§ What the task requires: Print out each record below, unaltered and complete, without its images.

== Given records ==

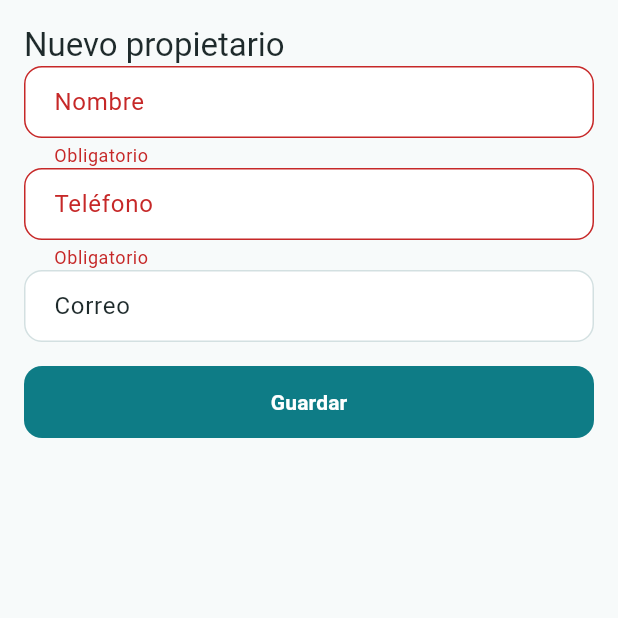
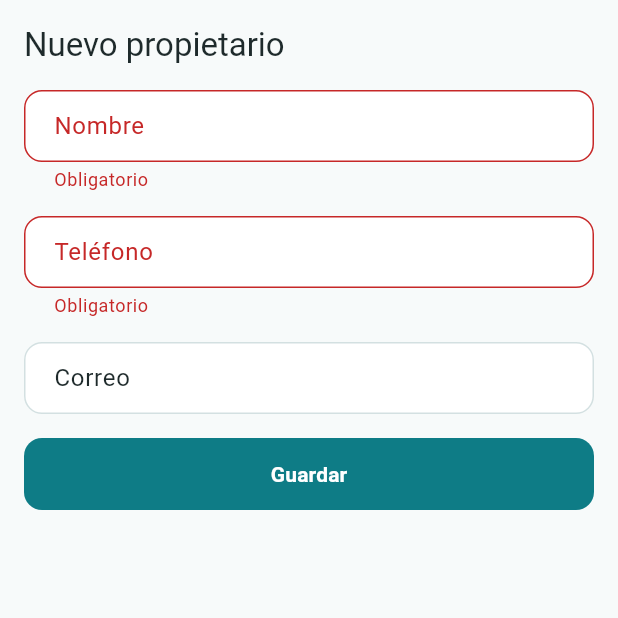
Before and after one commit to Choppers-code/VetCat, a Flutter app: the FormularioDePropietario screen opened directly, after a tap on "Guardar", on a phone screen of 412 x 824 dp, the top half of it. Run offline on Flutter 3.47's test engine with Material 3 defaults, Android fonts, the phone set to English and light mode, and no system bars; our stand-ins replace dio, flutter_riverpod, flutter_secure_storage, freezed_annotation; missing offline and left inert: flutter_appauth; accounts and stored records are empty.

Commit message:
fix(app): confirmar el teléfono repetido también al editar
Separa además los campos del formulario.

Refs #174

```diff
--- a/frontend/apps/vetcat_app/lib/features/propietarios/formulario_de_propietario.dart
+++ b/frontend/apps/vetcat_app/lib/features/propietarios/formulario_de_propietario.dart
@@ -8,6 +8,8 @@ import 'repositorio_de_propietarios.dart';
 
 const mensajeDeDuplicado =
     'Ya existe un propietario con ese teléfono. ¿Registrarlo de todos modos?';
+const mensajeDeDuplicadoAlEditar =
+    'Otro propietario ya tiene ese teléfono. ¿Guardar de todos modos?';
 
 /// Alta y edición. La dirección solo se ofrece si el plan incluye visitas a
 /// domicilio; el backend la rechaza igual si se fuerza.
@@ -78,7 +80,9 @@ class _Estado extends ConsumerState<FormularioDePropietario> {
       ref.read(pasoProvider.notifier).ir(PasoFicha(guardado.id));
     } on ErrorDeApi catch (e) {
       if (!mounted) return;
-      if (e.tipo == TipoDeError.conflicto && original == null) {
+      // El único 409 de alta y edición es el teléfono repetido. Ya confirmado,
+      // no se vuelve a preguntar.
+      if (e.tipo == TipoDeError.conflicto && !confirmarDuplicado) {
         setState(() => _guardando = false);
         if (await _confirmarDuplicado() && mounted) {
           await _guardar(confirmarDuplicado: true);
@@ -99,10 +103,11 @@ class _Estado extends ConsumerState<FormularioDePropietario> {
   }
 
   Future<bool> _confirmarDuplicado() async {
+    final alta = widget.propietario == null;
     final acepta = await showDialog<bool>(
       context: context,
       builder: (contexto) => AlertDialog(
-        content: const Text(mensajeDeDuplicado),
+        content: Text(alta ? mensajeDeDuplicado : mensajeDeDuplicadoAlEditar),
         actions: [
           TextButton(
             onPressed: () => Navigator.pop(contexto, false),
@@ -110,7 +115,9 @@ class _Estado extends ConsumerState<FormularioDePropietario> {
           ),
           FilledButton(
             onPressed: () => Navigator.pop(contexto, true),
-            child: const Text('Registrar de todos modos'),
+            child: Text(
+              alta ? 'Registrar de todos modos' : 'Guardar de todos modos',
+            ),
           ),
         ],
       ),
@@ -133,28 +140,33 @@ class _Estado extends ConsumerState<FormularioDePropietario> {
                   : 'Editar propietario',
               style: Theme.of(context).textTheme.titleLarge,
             ),
+            const SizedBox(height: 16),
             TextFormField(
               controller: _nombre,
               decoration: const InputDecoration(labelText: 'Nombre'),
               validator: _obligatorio,
             ),
+            const SizedBox(height: 16),
             TextFormField(
               controller: _telefono,
               decoration: const InputDecoration(labelText: 'Teléfono'),
               keyboardType: TextInputType.phone,
               validator: _obligatorio,
             ),
+            const SizedBox(height: 16),
             TextFormField(
               controller: _correo,
               decoration: const InputDecoration(labelText: 'Correo'),
               keyboardType: TextInputType.emailAddress,
               validator: _validarCorreo,
             ),
-            if (conDireccion)
+            if (conDireccion) ...[
+              const SizedBox(height: 16),
               TextFormField(
                 controller: _direccion,
                 decoration: const InputDecoration(labelText: 'Dirección'),
               ),
+            ],
             if (_error != null)
               Padding(
                 padding: const EdgeInsets.only(top: 12),
```
Also changed, not shown: 1 other file.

===

§ Your solution:
Before and after one commit to Choppers-code/VetCat, a Flutter app: the FormularioDePropietario screen opened directly, after a tap on "Guardar", on a phone screen of 412 x 824 dp, the top half of it. Run offline on Flutter 3.47's test engine with Material 3 defaults, Android fonts, the phone set to English and light mode, and no system bars; our stand-ins replace dio, flutter_riverpod, flutter_secure_storage, freezed_annotation; missing offline and left inert: flutter_appauth; accounts and stored records are empty.

Commit message:
fix(app): confirmar el teléfono repetido también al editar
Separa además los campos del formulario.

Refs #174

```diff
--- a/frontend/apps/vetcat_app/lib/features/propietarios/formulario_de_propietario.dart
+++ b/frontend/apps/vetcat_app/lib/features/propietarios/formulario_de_propietario.dart
@@ -8,6 +8,8 @@ import 'repositorio_de_propietarios.dart';
 
 const mensajeDeDuplicado =
     'Ya existe un propietario con ese teléfono. ¿Registrarlo de todos modos?';
+const mensajeDeDuplicadoAlEditar =
+    'Otro propietario ya tiene ese teléfono. ¿Guardar de todos modos?';
 
 /// Alta y edición. La dirección solo se ofrece si el plan incluye visitas a
 /// domicilio; el backend la rechaza igual si se fuerza.
@@ -78,7 +80,9 @@ class _Estado extends ConsumerState<FormularioDePropietario> {
       ref.read(pasoProvider.notifier).ir(PasoFicha(guardado.id));
     } on ErrorDeApi catch (e) {
       if (!mounted) return;
-      if (e.tipo == TipoDeError.conflicto && original == null) {
+      // El único 409 de alta y edición es el teléfono repetido. Ya confirmado,
+      // no se vuelve a preguntar.
+      if (e.tipo == TipoDeError.conflicto && !confirmarDuplicado) {
         setState(() => _guardando = false);
         if (await _confirmarDuplicado() && mounted) {
           await _guardar(confirmarDuplicado: true);
@@ -99,10 +103,11 @@ class _Estado extends ConsumerState<FormularioDePropietario> {
   }
 
   Future<bool> _confirmarDuplicado() async {
+    final alta = widget.propietario == null;
     final acepta = await showDialog<bool>(
       context: context,
       builder: (contexto) => AlertDialog(
-        content: const Text(mensajeDeDuplicado),
+        content: Text(alta ? mensajeDeDuplicado : mensajeDeDuplicadoAlEditar),
         actions: [
           TextButton(
             onPressed: () => Navigator.pop(contexto, false),
@@ -110,7 +115,9 @@ class _Estado extends ConsumerState<FormularioDePropietario> {
           ),
           FilledButton(
             onPressed: () => Navigator.pop(contexto, true),
-            child: const Text('Registrar de todos modos'),
+            child: Text(
+              alta ? 'Registrar de todos modos' : 'Guardar de todos modos',
+            ),
           ),
         ],
       ),
@@ -133,28 +140,33 @@ class _Estado extends ConsumerState<FormularioDePropietario> {
                   : 'Editar propietario',
               style: Theme.of(context).textTheme.titleLarge,
             ),
+            const SizedBox(height: 16),
             TextFormField(
               controller: _nombre,
               decoration: const InputDecoration(labelText: 'Nombre'),
               validator: _obligatorio,
             ),
+            const SizedBox(height: 16),
             TextFormField(
               controller: _telefono,
               decoration: const InputDecoration(labelText: 'Teléfono'),
               keyboardType: TextInputType.phone,
               validator: _obligatorio,
             ),
+            const SizedBox(height: 16),
             TextFormField(
               controller: _correo,
               decoration: const InputDecoration(labelText: 'Correo'),
               keyboardType: TextInputType.emailAddress,
               validator: _validarCorreo,
             ),
-            if (conDireccion)
+            if (conDireccion) ...[
+              const SizedBox(height: 16),
               TextFormField(
                 controller: _direccion,
                 decoration: const InputDecoration(labelText: 'Dirección'),
               ),
+            ],
             if (_error != null)
               Padding(
                 padding: const EdgeInsets.only(top: 12),
```
Also changed, not shown: 1 other file.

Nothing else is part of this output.